The strategy, called portability, applies to married couples. When one spouse dies, portability allows the surviving spouse to inherit the decedent's estate-tax exemption, which is currently $11.4 million for individuals.
The surviving spouse would therefore be able to shield $22.8 million from the 40% federal estate tax when it passes to heirs upon death, instead of $11.4 million.
"It doubles the amount you can pass on estate-tax free," said Charlie Douglas, who runs an Atlanta-based family office.
The strategy could save clients a bundle of money. Consider a married couple with a $16 million estate, split evenly between a husband and wife. If the husband dies first and there's no portability, the estate would owe federal tax on $4.6 million of the estate when the wife dies ($16 million minus the wife's $11.4 million exemption). That amounts to a $1.84 million tax bill. With portability, however, the estate wouldn't owe any tax — due to the wife's $22.8 exemption.
But clients must file tax form 706 within nine months of the first death in order to elect portability. (There's also a six-month extension to file.) Despite the benefits, advisers and clients often forget to take this step, said Ed Slott, founder of Ed Slott & Co.
"I don't think they address it until it's too late," he said.
Portability was codified by the Tax Relief, Unemployment Insurance Reauthorization and Job Creation Act of 2010. Prior to that, clients could only pass on their estate-tax exemption by using credit shelter trusts.
The 2017 tax law vastly increased the amount an estate can pass on tax-free — the exemption doubled to $11.18 million in 2018 from $5.49 million the prior tax year.

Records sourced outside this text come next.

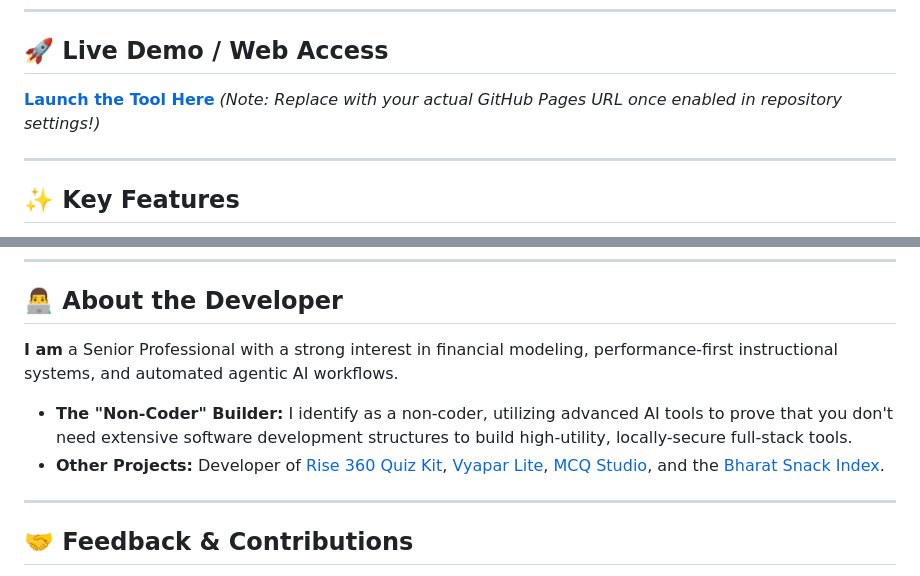
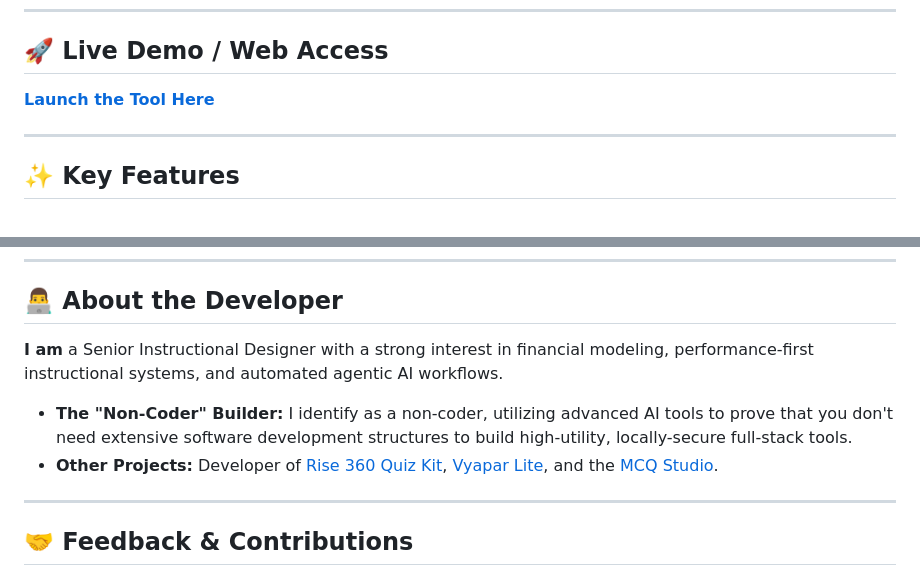
Before and after one commit to linuxsunil/PixelForge, a Markdown page: README.md, 2 parts joined by grey strips. Drawn GitHub-style.

```diff
--- a/README.md
+++ b/README.md
@@ -12,7 +12,7 @@ Stop paying for premium PDF editors or uploading sensitive corporate data to thi
 ---
 
 ## 🚀 Live Demo / Web Access
-**[Launch the Tool Here](https://linuxsunil.github.io/PixelForge/)** *(Note: Replace with your actual GitHub Pages URL once enabled in repository settings!)*
+**[Launch the Tool Here](https://linuxsunil.github.io/PixelForge/)**
 
 ---
 
@@ -61,10 +61,10 @@ If you have optimization ideas or want to submit patch modules, please **Open an
 ---
 
 ## 👨‍💻 About the Developer
-**I am** a Senior Professional with a strong interest in financial modeling, performance-first instructional systems, and automated agentic AI workflows.
+**I am** a Senior Instructional Designer with a strong interest in financial modeling, performance-first instructional systems, and automated agentic AI workflows.
 
 * **The "Non-Coder" Builder:** I identify as a non-coder, utilizing advanced AI tools to prove that you don't need extensive software development structures to build high-utility, locally-secure full-stack tools.
-* **Other Projects:** Developer of [Rise 360 Quiz Kit](https://github.com/linuxsunil/rise360QuizKit), [Vyapar Lite](https://github.com/linuxsunil/Vyapar-Lite), [MCQ Studio](https://github.com/linuxsunil/MCQ-Studio), and the [Bharat Snack Index](https://github.com/linuxsunil/Bharat-Snack-Index).
+* **Other Projects:** Developer of [Rise 360 Quiz Kit](https://github.com/linuxsunil/rise360QuizKit), [Vyapar Lite](https://github.com/linuxsunil/Vyapar-Lite), and the [MCQ Studio](https://github.com/linuxsunil/MCQ-Studio).
 
 ---
 
```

Many advisers may be unconcerned about portability given the current higher thresholds, since only the extremely wealthy will owe federal estate tax. However, the thresholds are set to revert in 2026 — which would cut them in half again. This impending change gives advisers added reason to pay attention more now than in the past, experts said.

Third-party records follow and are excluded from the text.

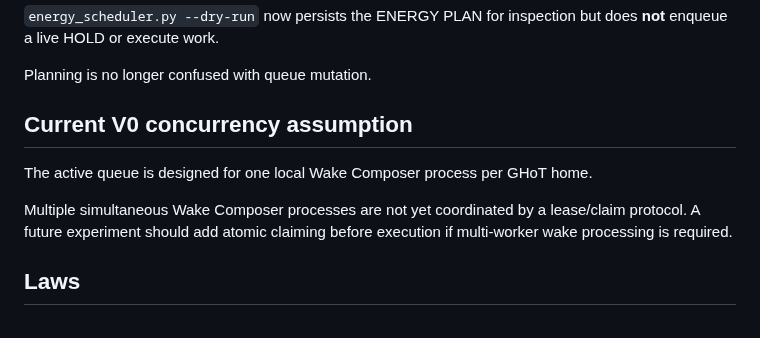
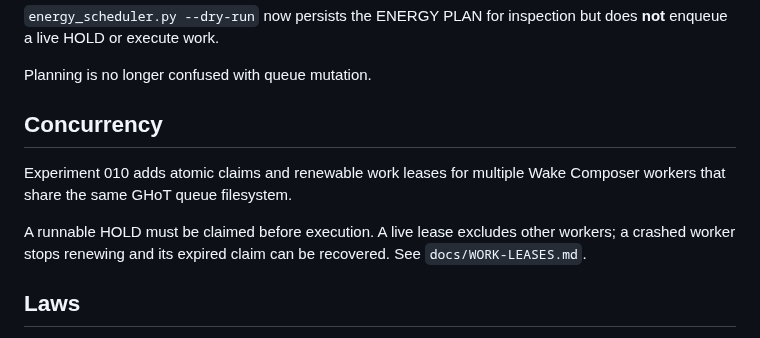
Before and after one commit to the-static-collective/GHoT, a Markdown page: docs/HOLD-QUEUE-WAKE-COMPOSER.md, the part around the change. Rendered like a GitHub page.

Commit message:
Update HOLD queue docs for multi-worker leases

```diff
--- a/docs/HOLD-QUEUE-WAKE-COMPOSER.md
+++ b/docs/HOLD-QUEUE-WAKE-COMPOSER.md
@@ -164,13 +164,14 @@ but does **not** enqueue a live HOLD or execute work.
 
 Planning is no longer confused with queue mutation.
 
-## Current V0 concurrency assumption
+## Concurrency
 
-The active queue is designed for one local Wake Composer process per GHoT home.
+Experiment 010 adds atomic claims and renewable work leases for multiple Wake
+Composer workers that share the same GHoT queue filesystem.
 
-Multiple simultaneous Wake Composer processes are not yet coordinated by a
-lease/claim protocol. A future experiment should add atomic claiming before
-execution if multi-worker wake processing is required.
+A runnable HOLD must be claimed before execution. A live lease excludes other
+workers; a crashed worker stops renewing and its expired claim can be
+recovered. See `docs/WORK-LEASES.md`.
 
 ## Laws
 
```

"That changes [the calculus] a bit," said Mr. Douglas. "[Portability] is one of those sleepy things at the moment for all but the uber wealthy. But I think for the moderately wealthy, somewhere between $5 million and $10 million, it might make some sense to look at portability."
Plus, there's reason to elect portability even if an estate wouldn't currently be taxable.
"You don't know what [the exemption] might be in the future," Mr. Slott said. "What if you live 30 years and [the deceased spouse] left you just $1 million or $2 million, but in 30 years it's worth $50 million? You don't know what it might appreciate to. Why not lock it in? It's a freebie."